──────── Provided data

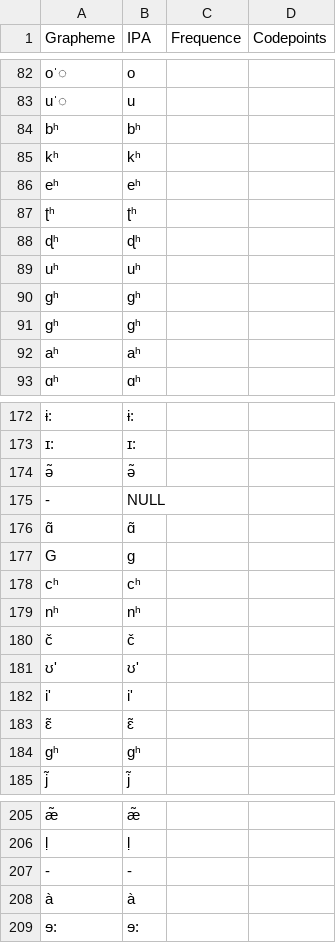
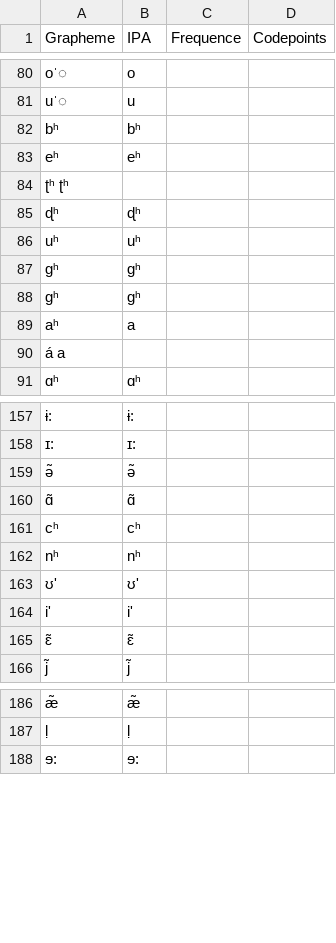
Before and after one commit to numeralbank/sand, a TSV file: etc/orthography.tsv, drawn as a sheet; only a part is shown, gaps mark what is left out; removed rows and columns are numbered as before the commit, all else as after; the diff covers the shown part only; the diff names each change by its address in the sheet, - before the commit and + after, or states it on an @@ line.

```diff
--- a/etc/orthography.tsv
+++ b/etc/orthography.tsv
-row 85: kʰ | kʰ
-row 87: ʈʰ | ʈʰ
+row 84: ʈʰ ʈʰ
-B89 (IPA): aʰ
+B89 (IPA): a
+row 90: á a
-row 175: - | NULL
-row 177: G | ɡ
-row 180: č | č
-row 184: ɡʰ | ɡʰ
-row 207: - | -
-row 208: à | à
```
Also changed, not shown: 11 added rows, 26 removed rows and 5 edited cells elsewhere in this file.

────────────────

• **What to produce**: The expected answer is a copy of each line above containing "orthography".

• **Exercise solution**:
Before and after one commit to numeralbank/sand, a TSV file: etc/orthography.tsv, drawn as a sheet; only a part is shown, gaps mark what is left out; removed rows and columns are numbered as before the commit, all else as after; the diff covers the shown part only; the diff names each change by its address in the sheet, - before the commit and + after, or states it on an @@ line.
--- a/etc/orthography.tsv
+++ b/etc/orthography.tsv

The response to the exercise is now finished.